Acknowledgments

We gratefully dedicate this paper to the respected memory of Dr Sven Asger Sørensen, MD, DMSc (1936–2021). In the mid-1980s, he began the recontact and updating of a Danish national register of neurofibromatosis patients first assembled in the 1940s by A. Borberg. Dr Sørensen’s great contribution to the NF research made our current work feasible and possible.

References

Footnotes

  • Collaborators The study group at the Danish Cancer Society Research Center, Childhood Cancer Research Group (Jeanette F Winther and Line Kenborg) welcomes collaborations based on data from the NF1 cohort. All data are stored on Statistics Denmark. Access to the established NF1 cohort is available through Statistics Denmark and requires application to the study group (including study protocols and collaborative agreements) as well as to Statistics Denmark.

  • Contributors KD and LK wrote the first draft of the manuscript.
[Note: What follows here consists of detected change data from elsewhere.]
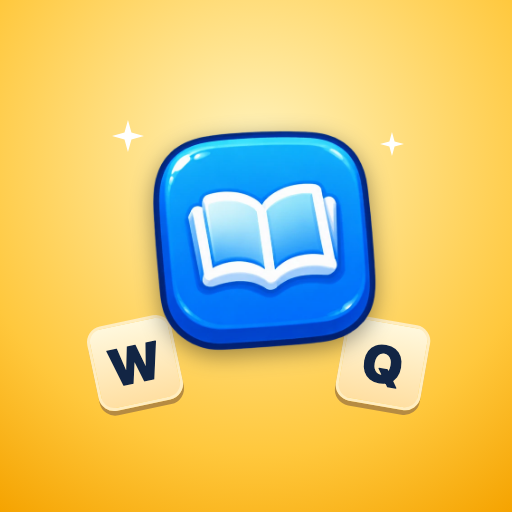
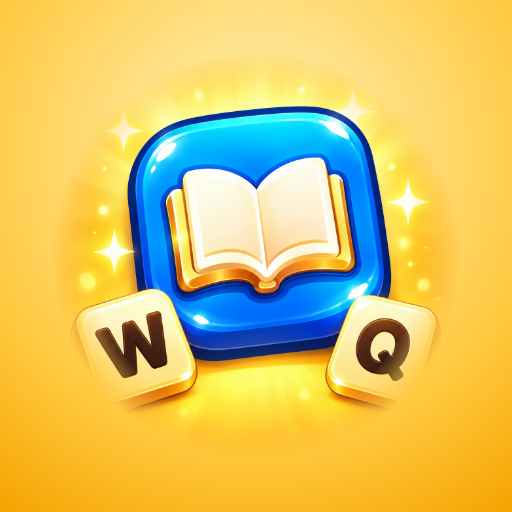
Ícone e splash gerados no ChatGPT (livro dourado, peças W e Q, vila)
- Ícone: arte gerada no ChatGPT a partir do ícone anterior e das artes do
  jogo; fonte em scripts/assets/icon-master.webp e recursos regerados por
  scripts/build-icons.mjs (legado, redondo, adaptativo e PWA).
- Splash: nova arte da vila (public/art/splash-vila-v2.webp), usada no
  Android 11 ou anterior (com a faixa preta do estúdio) e na abertura
  dentro do app, agora com o novo ícone como emblema.
- Créditos citam o ChatGPT entre as ferramentas de arte.
- APK 4.0 (versionCode 31).

diff --git a/src/components/StudioSplash.tsx b/src/components/StudioSplash.tsx
@@ -56,12 +56,8 @@ export function StudioSplash({ ready }: { ready: boolean }) {
       onClick={skip}
     >
       <div className="splash-game" aria-hidden="true">
-        <img
-          className="splash-village"
-          src="/art/village-approved-v1.webp"
-          alt=""
-        />
-        <span className="game-art art-book" />
+        <img className="splash-village" src="/art/splash-vila-v2.webp" alt="" />
+        <img className="splash-emblem" src="/icon-512.png" alt="" />
         <img className="splash-logo" src="/art/wordquest-logo-v1.webp" alt="" />
       </div>
       <div

diff --git a/src/features/Credits.tsx b/src/features/Credits.tsx
@@ -43,8 +43,8 @@ export function Credits() {
           <h2>Arte</h2>
           <p>
             Cenários, mapas, personagens, ícones e logo foram criados com
-            ferramentas de inteligência artificial (Leonardo.ai e um gerador de
-            imagens integrado) e ajustados para o jogo.
+            ferramentas de inteligência artificial (Leonardo.ai, ChatGPT e um
+            gerador de imagens integrado) e ajustados para o jogo.
           </p>
         </article>
         <article>

diff --git a/src/app/styles/splash.css b/src/app/styles/splash.css
@@ -35,11 +35,11 @@
   z-index: -1;
   background: linear-gradient(#1b3f8a55, #1b3f8a22 45%, #0a1a4a66);
 }
-.splash-game .art-book {
-  width: 76px;
-  height: 100px;
-  transform: none;
-  filter: drop-shadow(0 4px 8px #0008);
+.splash-emblem {
+  width: 104px;
+  height: 104px;
+  border-radius: 22%;
+  box-shadow: 0 6px 14px #0007;
 }
 .splash-logo {
   width: min(78vw, 360px);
JJM and JFW designed and established the register-based NF1 cohort, while HH, JRØ and CE contributed to enrolling of patients in the two centres for rare diseases. PEB, KD and JRMJ contributed to patient enrolment in the questionnaire and neurocognitive studies. AK, MAD and LK collected data on the platform of Statistics Denmark and AK was responsible for data management. KD, HH, JRØ, PEB, SOD, MMH, CE, JJM, JFW and LK obtained funding to establish the NF1 cohort and continue the NF1 research using this cohort. All authors reviewed, critically revised and approved the manuscript. LK is the guarantor and accepts full responsibility for the work and the conduct of the study, had access to the data, and controlled the decision to publish.

  • Funding The establishment of the NF1 cohort was supported by a grant from US Army Medical Research and Materiel Command (award number W81XWH-14-1-0054). The team has also received funding from ‘Boet efter Emanuel Poulsen’ foundation, Leo Foundation (LF-OC-19-000088) and Novo Nordisk Foundation (NNF20OC0064537) to continue the research.

  • Disclaimer The funders had no role in study design, methods, data collection and analysis, decision to publish or preparation of this manuscript.

  • Competing interests None declared.

  • Patient and public involvement Patients and/or the public were involved in the design, or conduct, or reporting, or dissemination plans of this research. Refer to the Methods section for further details.

  • Provenance and peer review Not commissioned; externally peer reviewed.